Holding banners for The Coalition to Defend Affirmative Action, Integration and Immigrant Rights and Fight for Equality By Any Means Necessary, backpacks and a lone Pan-African flag, the students marched out of the station and into a light drizzle shortly before 10 a.m. on the 50th anniversary of the March on Washington for Jobs and Freedom.
They cut through lanes of taxi and bus traffic as they passed South through Columbus Circle, headed toward the National Mall.
Sitra Adem, 17, said she and hundreds of other Parkdale High School students traveled from Riverdale Park, Md., to join a group of 600 students for the day’s festivities. Adem said she was “fighting for affirmative action and fighting for the Dream Act,” and confirmed that the group would eventually stop (after a 2.5 mile walk) at the Lincoln Memorial to hear President Barack Obama deliver his 3 p.m. speech.
Adem carried one side of a six-foot BAMN banner that read “FULL CITIZENSHIP RIGHTS FOR ALL IMMIGRANTS.” Black silhouettes in both corners of the banner held hands and segments of border fencing, and appeared to be climbing through a maze of wire.
Other students passed out invitations to an Oct. 15 march on the Supreme Court being organized by BAMN. On that day, the court hears arguments in Schuette v. Coalition to Defend Affirmative Action, a case involving a challenge to Proposal 2, an amendment to the Michigan Constitution approved by voters in 2006 that banned affirmative action in the state. The ruling will decide whether a state violates the Equal Protection Clause by amending its constitution to prohibit race- and sex-based discrimination or preferential treatment in public-university admissions decisions.
Donna Stern, a national coordinator for BAMN, told CQ Roll Call that 220 students had traveled by bus from the Detroit area to join the Maryland group.
A statement on the group’s website says: “We are building a united mass, integrated civil rights movement that will unite black and brown, gay and straight, to win full freedom and equality for all.

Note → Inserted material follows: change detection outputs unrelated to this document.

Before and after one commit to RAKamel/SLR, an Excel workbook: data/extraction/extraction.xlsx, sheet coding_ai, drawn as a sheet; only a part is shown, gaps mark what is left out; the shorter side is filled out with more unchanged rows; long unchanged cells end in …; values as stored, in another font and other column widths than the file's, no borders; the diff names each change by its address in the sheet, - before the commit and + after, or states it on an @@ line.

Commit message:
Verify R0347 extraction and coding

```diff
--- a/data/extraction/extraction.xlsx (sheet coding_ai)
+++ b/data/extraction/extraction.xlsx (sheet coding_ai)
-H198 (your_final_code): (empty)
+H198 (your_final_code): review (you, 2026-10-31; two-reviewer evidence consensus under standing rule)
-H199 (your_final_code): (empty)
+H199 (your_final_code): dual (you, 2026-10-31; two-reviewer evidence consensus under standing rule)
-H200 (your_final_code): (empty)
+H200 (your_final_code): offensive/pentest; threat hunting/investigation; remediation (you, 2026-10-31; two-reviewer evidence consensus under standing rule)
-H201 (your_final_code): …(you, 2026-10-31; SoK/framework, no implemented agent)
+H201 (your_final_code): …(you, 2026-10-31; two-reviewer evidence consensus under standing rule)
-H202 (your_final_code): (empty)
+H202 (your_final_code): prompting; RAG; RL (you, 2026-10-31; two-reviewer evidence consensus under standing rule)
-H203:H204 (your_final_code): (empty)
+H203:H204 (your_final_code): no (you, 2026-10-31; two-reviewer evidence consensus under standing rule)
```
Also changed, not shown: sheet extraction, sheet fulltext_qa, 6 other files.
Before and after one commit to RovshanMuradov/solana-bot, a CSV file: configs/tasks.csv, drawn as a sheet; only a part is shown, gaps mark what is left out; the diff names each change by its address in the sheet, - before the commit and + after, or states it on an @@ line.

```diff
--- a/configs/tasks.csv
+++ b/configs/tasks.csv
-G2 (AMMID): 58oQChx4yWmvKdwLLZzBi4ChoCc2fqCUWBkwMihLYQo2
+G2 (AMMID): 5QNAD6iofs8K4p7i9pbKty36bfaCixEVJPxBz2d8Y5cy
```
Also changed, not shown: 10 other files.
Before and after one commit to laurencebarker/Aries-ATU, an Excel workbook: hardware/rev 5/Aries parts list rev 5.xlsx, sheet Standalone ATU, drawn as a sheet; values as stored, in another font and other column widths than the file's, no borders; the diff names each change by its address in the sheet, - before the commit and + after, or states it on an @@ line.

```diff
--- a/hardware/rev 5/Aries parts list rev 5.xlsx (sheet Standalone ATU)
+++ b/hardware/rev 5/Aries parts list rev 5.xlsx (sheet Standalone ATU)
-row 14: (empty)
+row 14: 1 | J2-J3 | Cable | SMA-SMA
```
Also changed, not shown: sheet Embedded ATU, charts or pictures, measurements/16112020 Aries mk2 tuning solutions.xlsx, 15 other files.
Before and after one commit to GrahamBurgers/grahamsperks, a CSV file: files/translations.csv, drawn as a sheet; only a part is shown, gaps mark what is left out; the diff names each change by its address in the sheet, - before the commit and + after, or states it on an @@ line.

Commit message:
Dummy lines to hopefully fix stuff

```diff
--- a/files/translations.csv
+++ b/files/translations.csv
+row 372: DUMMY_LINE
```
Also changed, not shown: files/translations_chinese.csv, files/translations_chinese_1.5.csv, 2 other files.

We are fighting to defend public education, to defeat budget cuts for education, to defend public jobs and public services, to win college financial aid and citizenship for undocumented immigrant students, and to make every school, college, city, municipality and state a sanctuary for undocumented immigrants. BAMN is also fighting to build a new, international youth leadership for the environmental movement.”
Sen Mary Landrieu, D-La., poses for a selfie with LSU football fans as she campaigns at tailgate parties on the Louisiana State University campus before the LSU-Mississippi State game on Saturday, Sept. 20, 2014. Buy photo here.